When a dog bite results in an injury, the victim may seek compensation for his or her damages through a personal injury claim. A victim can only recover compensation if another party is liable for his or her damages. In a dog bite, the liable party is not always obvious. Dog bites are not like other types of injury case in that the doctrine of strict liability applies.

Strict Liability in Dog Bite Cases

Strict liability means that when a dog bite occurs, the dog’s owner is liable for the victim’s damages regardless of whether he or she acted in a negligent or intentionally harmful manner. It is important to note, though, that this does not mean that the dog’s owner is liable in all cases. There are circumstances under which a dog’s owner’s liability is waived.

Wisconsin’s dog bite law states that if a dog’s owner knew about the dog’s aggressive tendencies before the bite occurred and the bite broke the skin and causes permanent scarring or disfigurement, the owner may be required to compensate the victim twice the dollar amount of his or her damages. Knowledge of a dog’s aggressive tendencies is defined as knowing that the dog had previously bitten a victim and broken the skin to cause scarring or disfigurement.

A victim may file an action to have the dog euthanized. Generally, the court will agree to have a dog put down if both of the following circumstances apply:

  • The dog caused severe injuries on two or more occasions without reason, such as provocation; and
  • The dog’s owner knew that his or her dog caused the first injury before the second injury occurred.

What if a Dog is Provoked into Biting a Victim?

This is the scenario under which a dog owner’s liability for the victim’s damages are waived. If a dog is provoked into biting a victim, the victim might not be able to recover compensation for his or her damages or his or her compensation package may be reduced. Provocation can include teasing a dog, chasing or cornering the dog, or striking the dog with an object or projectile, such as a BB pellet.

Work with an Experienced Appleton Dog Bite Lawyer

Sadly, avoiding dog bites in Wisconsin is not always possible. If you or your child is bitten by a dog, seek medical attention for the bite as soon as possible to ensure that it is cleaned and treated properly. Left untreated, a dog bite can become infected, which can have severe complications for a victim.

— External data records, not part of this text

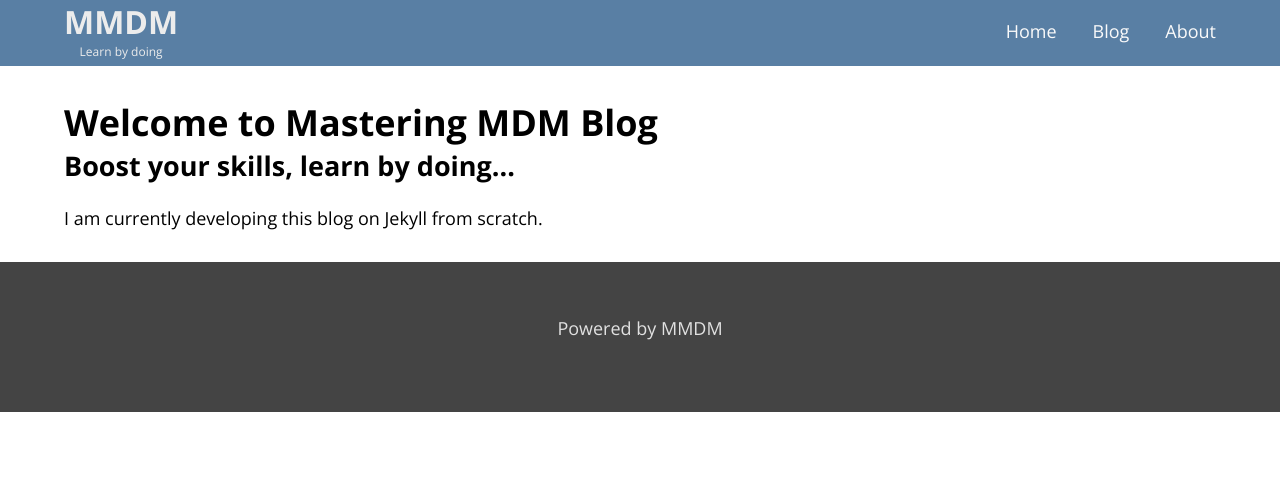
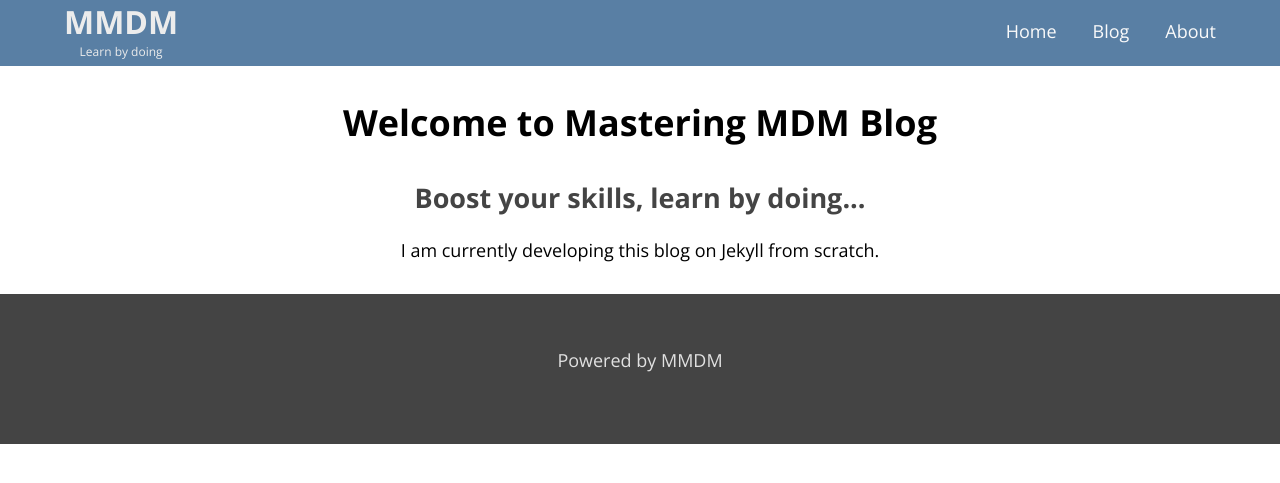
Before and after one commit to jays1ngh/jays1ngh.github.io, a Jekyll site: the page built from index.html, in a window 1280 px wide. Shown: the top 483 px of the page. Built offline with Jekyll 4.4.1, drawn with Linux system fonts in a browser that asks for light colours.

Commit message:
updated files

```diff
--- a/_layouts/home.html
+++ b/_layouts/home.html
@@ -14,10 +14,11 @@
 
     <main>
 <div class="container intro">
-    <h1>Welcome to Mastering MDM Blog</h1>
-    <h2>Boost your skills, learn by doing...</h2>
-    <p>I am currently developing this blog on Jekyll from scratch.</p>
+    <h1 class="home-title-main">Welcome to Mastering MDM Blog</h1>
+    <h2 class="home-title-sub">Boost your skills, learn by doing...</h2>
+    <p class="home-content">I am currently developing this blog on Jekyll from scratch.</p>
 </div>
+
     </main>
 
     <footer class="footer">
--- a/_sass/main.scss
+++ b/_sass/main.scss
@@ -135,3 +135,21 @@ nav a:focus {
 .site-main-title a:focus {
   color: #c9c9c9;
 }
+
+/* ===============
+  Home Page
+================== */
+
+.home-title-main {
+  text-align: center;
+  margin: 2rem 0;
+}
+
+.home-title-sub {
+  text-align: center;
+  color: #444444;
+}
+
+.home-content {
+  text-align: center;
+}
```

After receiving treatment for the bite, contact the experienced Appleton personal injury lawyers on our team at Hammett, Bellin & Oswald, LLC to schedule your initial consultation in our office.